As Assam continues to get ravaged amid ongoing floods, a dredger from the United States will remove silt from the Brahmaputra river next year, to help mitigate floods and erosion. To be provided by Ellicott Dredges, the device's installation and operation will be supervised by the firm's representatives in India.
The Assam government had previously floated a tender for the purpose, which the company won. “Removal of silt in the Brahmaputra is expected to make a change in the situation. The dredger from the US is expected to arrive next year,” said Keshav Mahanta, the state's Minister for Water Resources.
However, the state government's decision on dredging comes at the heels of a report by the Central Water Commission, which is not in favour of the exercise.
Earlier, an eight-member committee headed by a former professor of Gauhati University, Dulal Goswani, had also disagreed with the exercise. The Committee, called - ‘Fluvial Morphology of River Brahmaputra, Sediment Management with Possibility of Dredging by Adopting Modern Technology’ - was of the opinion that dredging operations were an unfeasible option to mitigate the twin hazards of flood and erosion in Assam.
The report had underscored the failure of the previous exercises in the state by the Inland Waterways Authority of India (IWAI) and the Water Resources Department. Dredging of the Brahmaputra river was taken up in 1977 and 1978 at Dharapur near Guwahati. However, the dredged channels were again filled with silt in the subsequent flood waves which compelled the government to discard the operation.
The committee recommended the removal of silt from the river bed at selected locations, which the government had accepted.

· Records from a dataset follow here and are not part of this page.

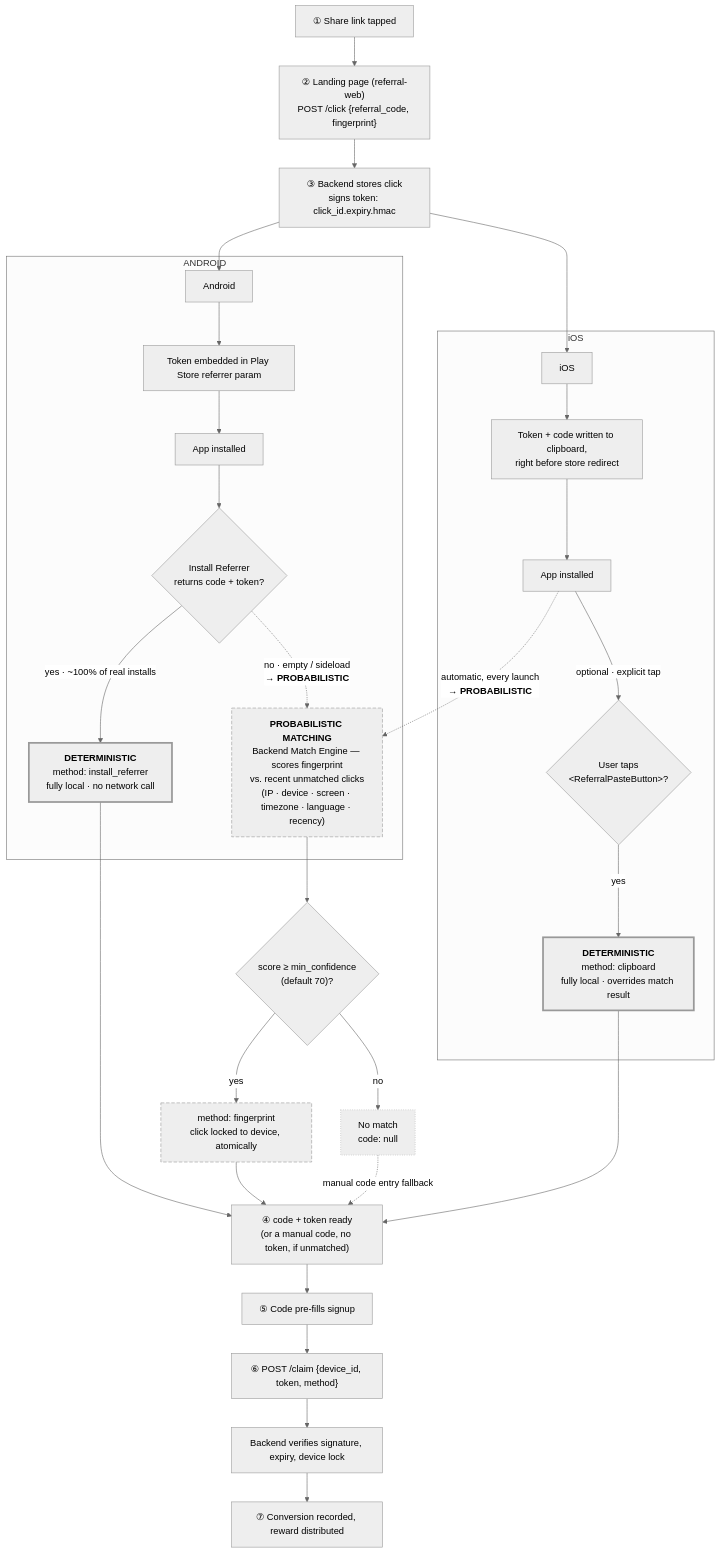
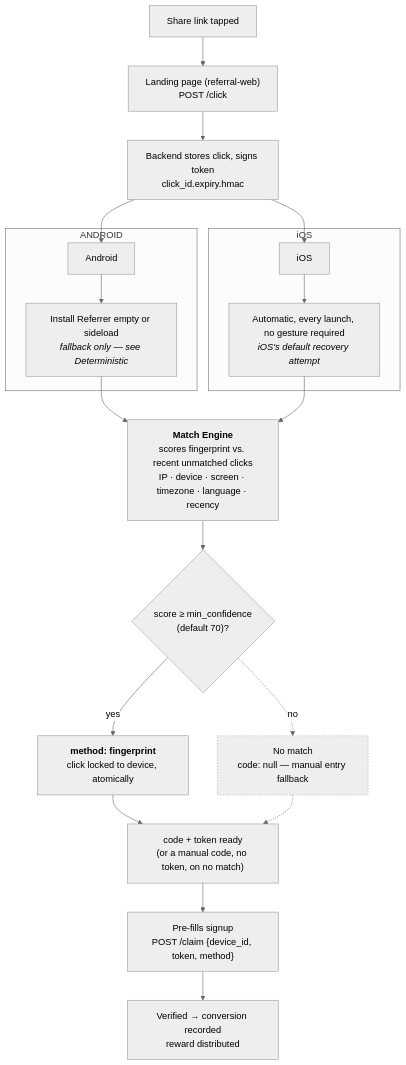
The second of 2 diagrams in docs/integration/recovery-flow.md (Newtdev/blynk-deferlink), drawn with Mermaid before and after one commit. The commit also changed other lines of this file, not shown here.

First line of the commit message:
docs: split recovery-flow diagram into deterministic + probabilistic

````diff
--- a/docs/integration/recovery-flow.md
+++ b/docs/integration/recovery-flow.md
@@ -8,45 +56,30 @@
 ```mermaid
 %%{init: {'theme': 'neutral'}}%%
 flowchart TD
-    A["① Share link tapped"] --> B["② Landing page (referral-web)<br/>POST /click {referral_code, fingerprint}"]
-    B --> C["③ Backend stores click<br/>signs token: click_id.expiry.hmac"]
+    A["Share link tapped"] --> B["Landing page (referral-web)<br/>POST /click"]
+    B --> C["Backend stores click, signs token<br/>click_id.expiry.hmac"]
     C --> D1[Android]
     C --> D2[iOS]
 
     subgraph android [ANDROID]
-        D1 --> E1["Token embedded in Play Store referrer param"]
-        E1 --> F1["App installed"]
-        F1 --> G1{"Install Referrer<br/>returns code + token?"}
-        G1 -->|"yes · ~100% of real installs"| H1["<b>DETERMINISTIC</b><br/>method: install_referrer<br/>fully local · no network call"]
-        G1 -.->|"no · empty / sideload<br/><b>→ PROBABILISTIC</b>"| M
+        D1 --> E1["Install Referrer empty or sideload<br/><i>fallback only — see Deterministic</i>"]
     end
 
     subgraph ios [iOS]
-        D2 --> E2["Token + code written to clipboard,<br/>right before store redirect"]
-        E2 --> F2["App installed"]
-        F2 -.->|"automatic, every launch<br/><b>→ PROBABILISTIC</b>"| M
-        F2 -->|"optional · explicit tap"| G3{"User taps<br/>&lt;ReferralPasteButton&gt;?"}
-        G3 -->|yes| H2["<b>DETERMINISTIC</b><br/>method: clipboard<br/>fully local · overrides match result"]
+        D2 --> E2["Automatic, every launch, no gesture required<br/><i>iOS's default recovery attempt</i>"]
     end
 
-    M["<b>PROBABILISTIC MATCHING</b><br/>Backend Match Engine — scores fingerprint<br/>vs. recent unmatched clicks<br/>(IP · device · screen · timezone · language · recency)"] --> N{"score ≥ min_confidence<br/>(default 70)?"}
-    N -->|yes| O1["method: fingerprint<br/>click locked to device, atomically"]
-    N -->|no| O2["No match<br/>code: null"]
+    E1 --> M["<b>Match Engine</b><br/>scores fingerprint vs. recent unmatched clicks<br/>IP · device · screen · timezone · language · recency"]
+    E2 --> M
+    M --> N{"score ≥ min_confidence<br/>(default 70)?"}
+    N -->|yes| O1["<b>method: fingerprint</b><br/>click locked to device, atomically"]
+    N -.->|no| O2["No match<br/>code: null — manual entry fallback"]
 
-    H1 --> P["④ code + token ready<br/>(or a manual code, no token, if unmatched)"]
-    H2 --> P
-    O1 --> P
-    O2 -.->|"manual code entry fallback"| P
+    O1 --> P["code + token ready<br/>(or a manual code, no token, on no match)"]
+    O2 -.-> P
+    P --> Q["Pre-fills signup<br/>POST /claim {device_id, token, method}"]
+    Q --> R["Verified → conversion recorded<br/>reward distributed"]
 
-    P --> Q["⑤ Code pre-fills signup"]
-    Q --> R["⑥ POST /claim {device_id, token, method}"]
-    R --> S["Backend verifies signature, expiry, device lock"]
-    S --> T["⑦ Conversion recorded, reward distributed"]
-
-    classDef det stroke-width:3px
-    classDef prob stroke-dasharray: 6 3
-    classDef nomatch stroke-dasharray: 1 3
-    class H1,H2 det
-    class M,O1 prob
+    classDef nomatch stroke-dasharray: 2 3
     class O2 nomatch
 ```
````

Currently, similar operations are also undertaken regularly on a smaller scale in the river by the Inland Waterways Authority of India (IWAI) to prevent blockage of navigation.
Due to the heavy deposition of silt, the river has frequently changed its course. Excessive silt deposition has given rise to braiding and meandering patterns in the alignment of the river system.

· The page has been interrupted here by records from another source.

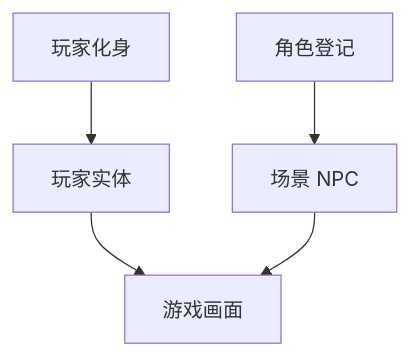
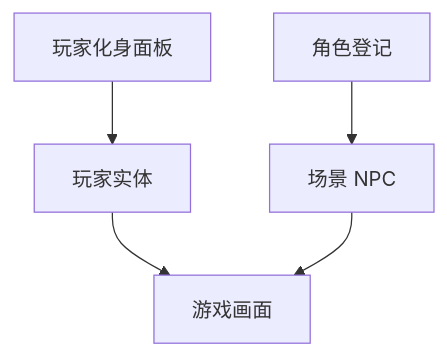
Before and after one commit to wubugui/GDoc: the diagram in docs/editors/panels/avatar.md, drawn with Mermaid. The commit also changed other lines of this file and 112 other files, not shown here.

````diff
--- a/docs/editors/panels/avatar.md
+++ b/docs/editors/panels/avatar.md
@@ -41,7 +29,7 @@
 ```mermaid
 flowchart TB
-  AV[玩家化身] --> PL[玩家实体]
+  AV[玩家化身面板] --> PL[玩家实体]
   CR[角色登记] --> NPC[场景 NPC]
   PL --> G[游戏画面]
   NPC --> G
 ```
````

Corrective dredging is aimed at digging out sediments from the river bed which will increase the water retention capacity of the river. Consequently, the pressure on the banks is expected to be reduced, thus minimising the chances of flood and erosion.
The government had also firmed up plans to construct an 890 kilometres-long Express Highway along the entire length of the Brahmaputra - from Sadiya in the east to Dhubri in the west - with the silt dug out from the river. The goal was to check erosion but it is not known whether the government plans to go ahead with the project.
An official said a decision had not yet been reached on the particular stretch of the river which is to undergo ‘corrective dredging’. “An evaluation would be done after the floodwaters recede and then a decision would be made by the department. Given that the Brahmaputra is a very unpredictable river, it is likely that the spots would keep changing frequently,” he said.
The exercise assumes importance in the backdrop of the plans to link Brahmaputra with Chittagong port in Bangladesh and Haldia in West Bengal. Tripura has already received the first batch of transit cargo of 100 tones at the Akhaura Integrated Check Post (ICP) from Bangladesh sent from the Haldia port of West Bengal.
Three years ago, union transport minister Nitin Gadkari had also announced Rs 250 crores to for dredging the river, to expedite the project to connect to Bangladesh.
As part of the plan to come up with effective management strategies for the Brahmaputra river, the government had resolved to form an expert committee, to be sent to China. A study was to be conducted in association with the World Bank to frame policies for checking flood and erosion. But the plan has been shelved for the time being with the worsening of ties between India and China and the ongoing Covid-19 pandemic.
(Rajeev Bhattacharyya is a senior journalist in Guwahati. Views expressed are personal)